Boulder County Pursues Tax Credit Funding for Downtown Longmont Housing Project
The Boulder County Housing Authority has applied for state and federal tax credits funding to help finance construction of a 73-unit affordable-housing project in downtown Longmont.
What the county is calling the Coffman Street Development is a mixed-use project being planned for a 1.2-acre site on the east side of the 500 block of Coffman.
The “workforce housing” is intended to provide affordable rental units for people who work in Longmont — 73 units the county housing agency staff said would be “homes for people seeking to remain in their community as housing costs continue to rise.”
The building also is to include a 260-space parking garage and about 10,000 square feet of office space. It is to be built on what is now a surface parking lot used by county employees and an adjacent city-owned property that lies across the street from Boulder County’s St. Vrain Community Hub office building at 515 Coffman St.
“The Boulder County Housing Authority creates beautiful, much-needed communities that keep housing affordable for all,” Kimberlee McKee, executive director of the Longmont Downtown Development Authority, said in a statement. “We are excited to partner with BCHA on this new neighborhood of workforce housing options that will become home to new residents and employees who will enjoy everything that downtown Longmont has to offer.”
Staff said the county housing authority applied for Colorado Housing and Finance Authority approval of tax credits private investors could purchase, with proceeds from those purchases being used for the Coffman Street affordable housing project.
If the state agency approves the application this year, work could begin at the Coffman site by summer 2020, with move-ins possible as early as 2021, staff said.
The Boulder County Housing Authority also is seeking federal Low Income Housing Tax Credits for the Coffman Street project.
County housing officials said federal approval of that application would mean income-qualified residents would be able to rent units “at well below the market rate.”
The federal tax credits would allow the county to offer the rental units to families with household earnings ranging from 30 percent to 60 percent of the area median income.
For a three-person household, 30 percent of the AMI would currently equal an annual income of just under $30,000 a year. At 60 percent AMI, a three-person household could earn just under $60,000 a year to be eligible to rent one of the units.
County housing authority staff said it has been working closely with several partners on the Coffman Street housing plan for more than two years.
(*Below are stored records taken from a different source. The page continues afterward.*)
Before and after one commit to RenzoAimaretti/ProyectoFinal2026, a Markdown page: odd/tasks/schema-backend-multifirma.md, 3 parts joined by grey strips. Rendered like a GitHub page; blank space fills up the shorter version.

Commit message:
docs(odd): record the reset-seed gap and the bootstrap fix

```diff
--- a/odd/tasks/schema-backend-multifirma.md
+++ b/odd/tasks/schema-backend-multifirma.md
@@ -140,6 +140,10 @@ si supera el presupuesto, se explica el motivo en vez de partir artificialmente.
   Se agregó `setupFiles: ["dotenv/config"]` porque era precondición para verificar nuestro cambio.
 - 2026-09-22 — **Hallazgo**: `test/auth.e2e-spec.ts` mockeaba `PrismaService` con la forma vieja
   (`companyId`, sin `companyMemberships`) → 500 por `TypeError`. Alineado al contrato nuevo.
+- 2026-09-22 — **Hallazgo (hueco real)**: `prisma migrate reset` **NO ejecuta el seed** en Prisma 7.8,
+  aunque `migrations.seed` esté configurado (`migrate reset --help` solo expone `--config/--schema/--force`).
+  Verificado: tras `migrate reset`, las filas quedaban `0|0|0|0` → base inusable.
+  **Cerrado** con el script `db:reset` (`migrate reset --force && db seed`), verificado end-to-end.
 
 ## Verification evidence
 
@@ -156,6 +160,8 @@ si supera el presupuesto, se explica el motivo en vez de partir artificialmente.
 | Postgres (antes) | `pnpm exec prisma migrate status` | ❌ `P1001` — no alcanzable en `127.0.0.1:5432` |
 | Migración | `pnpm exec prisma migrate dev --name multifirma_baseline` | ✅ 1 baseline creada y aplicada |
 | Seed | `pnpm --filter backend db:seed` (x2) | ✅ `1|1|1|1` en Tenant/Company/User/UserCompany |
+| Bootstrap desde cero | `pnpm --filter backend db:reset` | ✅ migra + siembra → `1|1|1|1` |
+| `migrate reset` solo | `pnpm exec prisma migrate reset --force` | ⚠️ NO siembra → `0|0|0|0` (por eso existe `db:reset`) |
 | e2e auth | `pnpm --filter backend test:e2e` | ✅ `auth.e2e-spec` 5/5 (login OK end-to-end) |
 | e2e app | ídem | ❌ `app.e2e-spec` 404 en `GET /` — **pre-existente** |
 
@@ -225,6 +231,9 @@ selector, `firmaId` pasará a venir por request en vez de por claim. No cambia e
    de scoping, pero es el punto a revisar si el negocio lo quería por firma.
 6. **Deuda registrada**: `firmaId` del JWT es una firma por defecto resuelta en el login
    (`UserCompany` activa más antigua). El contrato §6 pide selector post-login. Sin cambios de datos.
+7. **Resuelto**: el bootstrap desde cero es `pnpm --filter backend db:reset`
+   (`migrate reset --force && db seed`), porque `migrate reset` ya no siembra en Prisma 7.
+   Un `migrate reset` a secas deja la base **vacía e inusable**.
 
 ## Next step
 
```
In addition to the Longmont Downtown Development Authority, those partners have included the city of Longmont, Boulder County’s Building Services Division and Cotton Burden, a private commercial developer.
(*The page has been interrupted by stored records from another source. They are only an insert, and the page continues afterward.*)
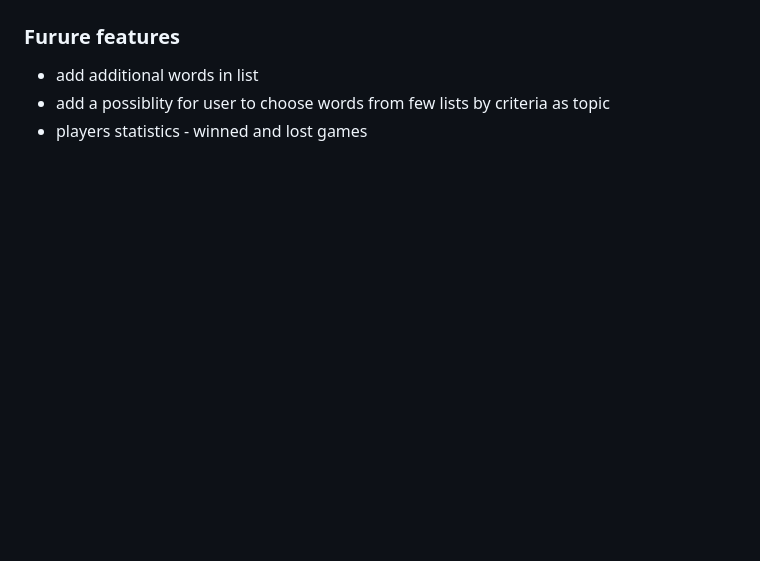
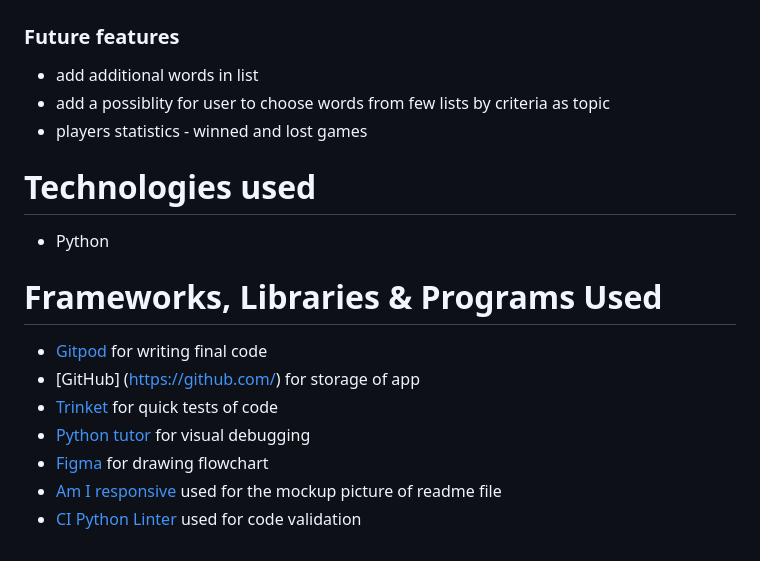
Before and after one commit to JanCimWay/hangman, a Markdown page: README.md, the part around the change. GitHub-like rendering; blank space fills up the shorter version.

Commit message:
Add fameworks and programms section to readme

```diff
--- a/README.md
+++ b/README.md
@@ -90,8 +90,22 @@ Game finished, when the man is hanged or the word is answered.
 
 ![Players name validation](/assets/images/features/username_validation.JPG)
 
-### Furure features
+### Future features
 
 * add additional words in list
 * add a possiblity for user to choose words from few lists by criteria as topic
 * players statistics - winned and lost games
+
+# Technologies used
+
+* Python
+
+# Frameworks, Libraries & Programs Used
+
+* [Gitpod](https://www.gitpod.io/) for writing final code
+* [GitHub] (https://github.com/) for storage of app
+* [Trinket](https://trinket.io/) for quick tests of code
+* [Python tutor](https://pythontutor.com/) for visual debugging
+* [Figma](https://www.figma.com/) for drawing flowchart
+* [Am I responsive](https://ui.dev/amiresponsive) used for the mockup picture of readme file
+* [CI Python Linter](https://pep8ci.herokuapp.com/#) used for code validation
```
Norrie Boyd, Boulder County Housing Authority’s deputy director and the authority’s manager of the Coffman Street project, said Monday that under the planned arrangement Burden, who owns a building immediately south of the proposed housing and parking garage facility, would lease some of the parking spaces for occupants of his property.
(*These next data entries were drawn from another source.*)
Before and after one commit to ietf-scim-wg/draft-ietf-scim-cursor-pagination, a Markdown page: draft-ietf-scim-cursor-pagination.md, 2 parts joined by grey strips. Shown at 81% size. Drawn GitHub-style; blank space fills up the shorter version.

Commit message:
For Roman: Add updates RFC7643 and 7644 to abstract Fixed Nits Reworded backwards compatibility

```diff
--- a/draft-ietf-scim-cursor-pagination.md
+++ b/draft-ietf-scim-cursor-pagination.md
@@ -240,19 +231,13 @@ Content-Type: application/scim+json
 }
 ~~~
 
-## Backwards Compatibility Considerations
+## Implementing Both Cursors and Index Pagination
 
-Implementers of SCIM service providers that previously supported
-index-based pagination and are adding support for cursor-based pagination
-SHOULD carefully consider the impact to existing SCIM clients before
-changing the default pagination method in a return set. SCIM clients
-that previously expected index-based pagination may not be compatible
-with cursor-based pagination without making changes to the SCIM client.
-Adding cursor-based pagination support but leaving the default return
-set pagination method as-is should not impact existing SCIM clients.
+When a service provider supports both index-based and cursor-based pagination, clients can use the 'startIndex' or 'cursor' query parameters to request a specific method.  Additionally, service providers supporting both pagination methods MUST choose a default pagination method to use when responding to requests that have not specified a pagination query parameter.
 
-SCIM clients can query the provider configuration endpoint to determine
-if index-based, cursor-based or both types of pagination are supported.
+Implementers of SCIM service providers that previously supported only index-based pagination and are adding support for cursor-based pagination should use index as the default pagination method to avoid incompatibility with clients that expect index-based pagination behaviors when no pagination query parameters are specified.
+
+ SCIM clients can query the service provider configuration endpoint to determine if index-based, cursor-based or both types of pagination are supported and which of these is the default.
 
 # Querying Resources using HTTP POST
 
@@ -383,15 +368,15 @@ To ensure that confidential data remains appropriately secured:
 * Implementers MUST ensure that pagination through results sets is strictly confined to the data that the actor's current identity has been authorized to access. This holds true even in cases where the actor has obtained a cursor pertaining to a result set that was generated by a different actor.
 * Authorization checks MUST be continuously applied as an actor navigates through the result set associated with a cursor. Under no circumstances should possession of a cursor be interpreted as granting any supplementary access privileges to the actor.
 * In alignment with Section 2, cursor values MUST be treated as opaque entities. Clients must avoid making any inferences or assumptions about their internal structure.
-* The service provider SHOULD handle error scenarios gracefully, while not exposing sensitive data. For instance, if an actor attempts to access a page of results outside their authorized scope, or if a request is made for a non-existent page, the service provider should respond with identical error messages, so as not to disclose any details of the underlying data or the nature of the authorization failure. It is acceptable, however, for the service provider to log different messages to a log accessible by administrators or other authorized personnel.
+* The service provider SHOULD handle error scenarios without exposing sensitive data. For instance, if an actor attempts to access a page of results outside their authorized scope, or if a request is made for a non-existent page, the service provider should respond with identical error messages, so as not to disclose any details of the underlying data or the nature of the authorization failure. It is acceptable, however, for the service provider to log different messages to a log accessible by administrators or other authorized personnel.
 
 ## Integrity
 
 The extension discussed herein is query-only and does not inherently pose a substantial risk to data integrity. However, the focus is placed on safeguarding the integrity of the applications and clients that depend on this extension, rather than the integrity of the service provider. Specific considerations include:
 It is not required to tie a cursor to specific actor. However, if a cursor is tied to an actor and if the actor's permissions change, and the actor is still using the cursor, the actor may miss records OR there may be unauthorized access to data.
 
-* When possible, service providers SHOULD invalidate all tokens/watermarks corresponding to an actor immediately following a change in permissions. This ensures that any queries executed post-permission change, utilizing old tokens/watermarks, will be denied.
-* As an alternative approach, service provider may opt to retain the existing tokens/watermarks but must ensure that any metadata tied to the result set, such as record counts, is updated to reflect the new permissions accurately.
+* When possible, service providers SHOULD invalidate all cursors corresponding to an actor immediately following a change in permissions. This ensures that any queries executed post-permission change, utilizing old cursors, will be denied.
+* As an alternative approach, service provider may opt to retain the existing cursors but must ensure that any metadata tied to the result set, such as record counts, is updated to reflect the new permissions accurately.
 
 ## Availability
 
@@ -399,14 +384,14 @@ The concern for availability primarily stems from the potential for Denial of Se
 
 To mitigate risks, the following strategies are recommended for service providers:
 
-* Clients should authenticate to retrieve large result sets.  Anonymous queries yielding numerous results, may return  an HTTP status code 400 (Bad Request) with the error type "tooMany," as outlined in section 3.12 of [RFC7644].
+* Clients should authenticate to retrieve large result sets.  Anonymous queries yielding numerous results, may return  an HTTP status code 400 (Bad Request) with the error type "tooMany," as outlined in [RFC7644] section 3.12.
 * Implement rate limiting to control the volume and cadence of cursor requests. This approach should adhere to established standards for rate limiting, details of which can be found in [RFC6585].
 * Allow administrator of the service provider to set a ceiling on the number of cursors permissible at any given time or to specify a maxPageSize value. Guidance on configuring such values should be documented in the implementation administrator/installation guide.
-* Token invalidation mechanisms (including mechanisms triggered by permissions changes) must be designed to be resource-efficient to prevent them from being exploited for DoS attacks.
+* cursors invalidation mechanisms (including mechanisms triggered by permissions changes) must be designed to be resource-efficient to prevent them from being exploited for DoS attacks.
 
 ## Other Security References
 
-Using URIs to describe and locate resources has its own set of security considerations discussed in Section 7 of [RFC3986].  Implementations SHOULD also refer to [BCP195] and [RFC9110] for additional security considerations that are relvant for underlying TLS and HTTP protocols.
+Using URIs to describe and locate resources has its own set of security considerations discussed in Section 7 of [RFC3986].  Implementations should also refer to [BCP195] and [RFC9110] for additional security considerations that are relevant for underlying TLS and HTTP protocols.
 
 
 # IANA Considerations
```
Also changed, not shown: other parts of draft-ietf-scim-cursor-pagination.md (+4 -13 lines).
Boyd said the total cost of the development has been estimated at “roughly $20 million.”
“This redevelopment is in the heart of downtown Longmont, which is an ideal site for affordable workforce housing,” Boyd said. “This is an opportunity to create a new, beautiful neighborhood just one block off Main Street, near shops and businesses and transportation.”
County housing authority staff in a news release said the new rental units “will be extremely energy-efficient, with walk-out patios on the ground level” and decorative balconies above.
“There will be interior courtyards with seating, integrated play features for children, and a community room with kitchen and gathering space.”
The development proposal will be presented to the Colorado Housing and Finance Authority board in late April, and the housing authority is likely to hear back from the state agency’s board about its recommendation in late May, Boyd said.
If the Colorado Housing and Finance Authority does not award the tax credits this year, “then we will need to go back to the drawing board and apply again in 2020 during the next tax credit application round,” Boyd said.
The Coffman Street Development might not be the project’s final name. As it has with its other housing developments, the Boulder County Housing Authority “will reach out to the local community to help name the new neighborhood of homes in downtown Longmont,” staff said.
Contact Staff Writer John Fryar at 303-684-5211 or email@example.com or twitter.com/jfryartc